[Excerpts from a dataset]
########

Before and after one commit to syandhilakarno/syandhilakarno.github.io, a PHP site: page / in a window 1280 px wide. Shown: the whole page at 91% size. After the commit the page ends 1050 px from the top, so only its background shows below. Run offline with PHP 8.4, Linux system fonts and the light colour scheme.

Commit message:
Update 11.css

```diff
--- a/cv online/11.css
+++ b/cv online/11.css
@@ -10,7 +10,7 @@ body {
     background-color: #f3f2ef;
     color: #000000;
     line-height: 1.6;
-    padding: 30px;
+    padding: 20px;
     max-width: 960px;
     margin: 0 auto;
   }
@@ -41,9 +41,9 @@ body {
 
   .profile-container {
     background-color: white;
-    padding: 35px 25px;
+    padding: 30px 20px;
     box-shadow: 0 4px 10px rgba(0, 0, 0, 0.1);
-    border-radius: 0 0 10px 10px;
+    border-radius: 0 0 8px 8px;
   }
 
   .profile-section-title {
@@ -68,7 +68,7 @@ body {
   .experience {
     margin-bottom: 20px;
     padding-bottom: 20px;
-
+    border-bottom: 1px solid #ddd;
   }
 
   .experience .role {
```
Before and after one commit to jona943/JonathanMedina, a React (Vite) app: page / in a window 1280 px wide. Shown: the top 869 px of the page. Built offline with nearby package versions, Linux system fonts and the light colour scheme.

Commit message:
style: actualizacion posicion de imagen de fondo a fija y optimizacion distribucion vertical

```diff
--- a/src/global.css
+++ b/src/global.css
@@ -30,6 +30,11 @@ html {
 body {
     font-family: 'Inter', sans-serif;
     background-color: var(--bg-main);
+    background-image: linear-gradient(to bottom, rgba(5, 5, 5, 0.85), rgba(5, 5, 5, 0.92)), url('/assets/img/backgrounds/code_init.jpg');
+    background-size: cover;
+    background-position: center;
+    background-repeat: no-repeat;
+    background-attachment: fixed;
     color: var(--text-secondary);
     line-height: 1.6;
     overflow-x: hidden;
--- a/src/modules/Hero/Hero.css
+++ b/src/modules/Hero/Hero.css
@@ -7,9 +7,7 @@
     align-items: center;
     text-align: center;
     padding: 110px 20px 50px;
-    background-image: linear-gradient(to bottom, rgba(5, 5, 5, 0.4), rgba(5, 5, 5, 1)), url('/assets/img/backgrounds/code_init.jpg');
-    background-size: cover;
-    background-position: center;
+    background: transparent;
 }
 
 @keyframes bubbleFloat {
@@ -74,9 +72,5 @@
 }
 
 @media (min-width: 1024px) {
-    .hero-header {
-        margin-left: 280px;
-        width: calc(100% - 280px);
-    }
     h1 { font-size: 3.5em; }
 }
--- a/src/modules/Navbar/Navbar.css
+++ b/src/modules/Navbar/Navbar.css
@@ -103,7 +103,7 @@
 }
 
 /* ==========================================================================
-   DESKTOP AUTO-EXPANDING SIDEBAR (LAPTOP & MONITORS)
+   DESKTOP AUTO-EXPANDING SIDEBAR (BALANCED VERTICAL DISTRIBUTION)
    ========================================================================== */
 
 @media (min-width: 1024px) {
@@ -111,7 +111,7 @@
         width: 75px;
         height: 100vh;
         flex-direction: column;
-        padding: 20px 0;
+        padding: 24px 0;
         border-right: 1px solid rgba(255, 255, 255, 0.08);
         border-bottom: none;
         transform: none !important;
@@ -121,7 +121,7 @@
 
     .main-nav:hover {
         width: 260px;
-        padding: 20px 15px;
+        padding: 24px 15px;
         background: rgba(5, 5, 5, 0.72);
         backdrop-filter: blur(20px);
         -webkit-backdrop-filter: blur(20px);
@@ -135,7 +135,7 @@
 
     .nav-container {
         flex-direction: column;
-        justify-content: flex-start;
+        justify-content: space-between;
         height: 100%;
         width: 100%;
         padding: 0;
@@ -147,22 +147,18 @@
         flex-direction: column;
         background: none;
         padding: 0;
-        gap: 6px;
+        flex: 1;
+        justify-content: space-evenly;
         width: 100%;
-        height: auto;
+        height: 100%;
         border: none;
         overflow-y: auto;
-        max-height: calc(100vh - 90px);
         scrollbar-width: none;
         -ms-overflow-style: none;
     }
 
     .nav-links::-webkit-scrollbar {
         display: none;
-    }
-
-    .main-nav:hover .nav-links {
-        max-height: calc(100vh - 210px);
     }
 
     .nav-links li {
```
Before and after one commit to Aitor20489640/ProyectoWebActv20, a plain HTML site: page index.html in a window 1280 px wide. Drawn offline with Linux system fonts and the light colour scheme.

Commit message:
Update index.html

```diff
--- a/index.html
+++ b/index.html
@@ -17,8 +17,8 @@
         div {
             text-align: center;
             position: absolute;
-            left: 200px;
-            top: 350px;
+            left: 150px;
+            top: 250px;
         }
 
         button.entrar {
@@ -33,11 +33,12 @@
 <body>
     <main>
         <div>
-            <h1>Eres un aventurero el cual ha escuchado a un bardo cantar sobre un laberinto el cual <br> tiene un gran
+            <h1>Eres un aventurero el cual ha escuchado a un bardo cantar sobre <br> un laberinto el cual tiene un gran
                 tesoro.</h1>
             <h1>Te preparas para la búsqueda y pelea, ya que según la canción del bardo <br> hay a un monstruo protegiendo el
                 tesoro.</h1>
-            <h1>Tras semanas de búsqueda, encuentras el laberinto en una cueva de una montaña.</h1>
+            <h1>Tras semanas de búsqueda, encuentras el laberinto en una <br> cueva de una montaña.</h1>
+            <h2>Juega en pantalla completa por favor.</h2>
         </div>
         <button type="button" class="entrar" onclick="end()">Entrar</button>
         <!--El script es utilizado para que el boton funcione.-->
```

########

▸ What the exercise asks: Every entry should be restated word for word.

▸ Solution to this task:
Before and after one commit to syandhilakarno/syandhilakarno.github.io, a PHP site: page / in a window 1280 px wide. Shown: the whole page at 91% size. After the commit the page ends 1050 px from the top, so only its background shows below. Run offline with PHP 8.4, Linux system fonts and the light colour scheme.

Commit message:
Update 11.css

```diff
--- a/cv online/11.css
+++ b/cv online/11.css
@@ -10,7 +10,7 @@ body {
     background-color: #f3f2ef;
     color: #000000;
     line-height: 1.6;
-    padding: 30px;
+    padding: 20px;
     max-width: 960px;
     margin: 0 auto;
   }
@@ -41,9 +41,9 @@ body {
 
   .profile-container {
     background-color: white;
-    padding: 35px 25px;
+    padding: 30px 20px;
     box-shadow: 0 4px 10px rgba(0, 0, 0, 0.1);
-    border-radius: 0 0 10px 10px;
+    border-radius: 0 0 8px 8px;
   }
 
   .profile-section-title {
@@ -68,7 +68,7 @@ body {
   .experience {
     margin-bottom: 20px;
     padding-bottom: 20px;
-
+    border-bottom: 1px solid #ddd;
   }
 
   .experience .role {
```
Before and after one commit to jona943/JonathanMedina, a React (Vite) app: page / in a window 1280 px wide. Shown: the top 869 px of the page. Built offline with nearby package versions, Linux system fonts and the light colour scheme.

Commit message:
style: actualizacion posicion de imagen de fondo a fija y optimizacion distribucion vertical

```diff
--- a/src/global.css
+++ b/src/global.css
@@ -30,6 +30,11 @@ html {
 body {
     font-family: 'Inter', sans-serif;
     background-color: var(--bg-main);
+    background-image: linear-gradient(to bottom, rgba(5, 5, 5, 0.85), rgba(5, 5, 5, 0.92)), url('/assets/img/backgrounds/code_init.jpg');
+    background-size: cover;
+    background-position: center;
+    background-repeat: no-repeat;
+    background-attachment: fixed;
     color: var(--text-secondary);
     line-height: 1.6;
     overflow-x: hidden;
--- a/src/modules/Hero/Hero.css
+++ b/src/modules/Hero/Hero.css
@@ -7,9 +7,7 @@
     align-items: center;
     text-align: center;
     padding: 110px 20px 50px;
-    background-image: linear-gradient(to bottom, rgba(5, 5, 5, 0.4), rgba(5, 5, 5, 1)), url('/assets/img/backgrounds/code_init.jpg');
-    background-size: cover;
-    background-position: center;
+    background: transparent;
 }
 
 @keyframes bubbleFloat {
@@ -74,9 +72,5 @@
 }
 
 @media (min-width: 1024px) {
-    .hero-header {
-        margin-left: 280px;
-        width: calc(100% - 280px);
-    }
     h1 { font-size: 3.5em; }
 }
--- a/src/modules/Navbar/Navbar.css
+++ b/src/modules/Navbar/Navbar.css
@@ -103,7 +103,7 @@
 }
 
 /* ==========================================================================
-   DESKTOP AUTO-EXPANDING SIDEBAR (LAPTOP & MONITORS)
+   DESKTOP AUTO-EXPANDING SIDEBAR (BALANCED VERTICAL DISTRIBUTION)
    ========================================================================== */
 
 @media (min-width: 1024px) {
@@ -111,7 +111,7 @@
         width: 75px;
         height: 100vh;
         flex-direction: column;
-        padding: 20px 0;
+        padding: 24px 0;
         border-right: 1px solid rgba(255, 255, 255, 0.08);
         border-bottom: none;
         transform: none !important;
@@ -121,7 +121,7 @@
 
     .main-nav:hover {
         width: 260px;
-        padding: 20px 15px;
+        padding: 24px 15px;
         background: rgba(5, 5, 5, 0.72);
         backdrop-filter: blur(20px);
         -webkit-backdrop-filter: blur(20px);
@@ -135,7 +135,7 @@
 
     .nav-container {
         flex-direction: column;
-        justify-content: flex-start;
+        justify-content: space-between;
         height: 100%;
         width: 100%;
         padding: 0;
@@ -147,22 +147,18 @@
         flex-direction: column;
         background: none;
         padding: 0;
-        gap: 6px;
+        flex: 1;
+        justify-content: space-evenly;
         width: 100%;
-        height: auto;
+        height: 100%;
         border: none;
         overflow-y: auto;
-        max-height: calc(100vh - 90px);
         scrollbar-width: none;
         -ms-overflow-style: none;
     }
 
     .nav-links::-webkit-scrollbar {
         display: none;
-    }
-
-    .main-nav:hover .nav-links {
-        max-height: calc(100vh - 210px);
     }
 
     .nav-links li {
```
Before and after one commit to Aitor20489640/ProyectoWebActv20, a plain HTML site: page index.html in a window 1280 px wide. Drawn offline with Linux system fonts and the light colour scheme.

Commit message:
Update index.html

```diff
--- a/index.html
+++ b/index.html
@@ -17,8 +17,8 @@
         div {
             text-align: center;
             position: absolute;
-            left: 200px;
-            top: 350px;
+            left: 150px;
+            top: 250px;
         }
 
         button.entrar {
@@ -33,11 +33,12 @@
 <body>
     <main>
         <div>
-            <h1>Eres un aventurero el cual ha escuchado a un bardo cantar sobre un laberinto el cual <br> tiene un gran
+            <h1>Eres un aventurero el cual ha escuchado a un bardo cantar sobre <br> un laberinto el cual tiene un gran
                 tesoro.</h1>
             <h1>Te preparas para la búsqueda y pelea, ya que según la canción del bardo <br> hay a un monstruo protegiendo el
                 tesoro.</h1>
-            <h1>Tras semanas de búsqueda, encuentras el laberinto en una cueva de una montaña.</h1>
+            <h1>Tras semanas de búsqueda, encuentras el laberinto en una <br> cueva de una montaña.</h1>
+            <h2>Juega en pantalla completa por favor.</h2>
         </div>
         <button type="button" class="entrar" onclick="end()">Entrar</button>
         <!--El script es utilizado para que el boton funcione.-->
```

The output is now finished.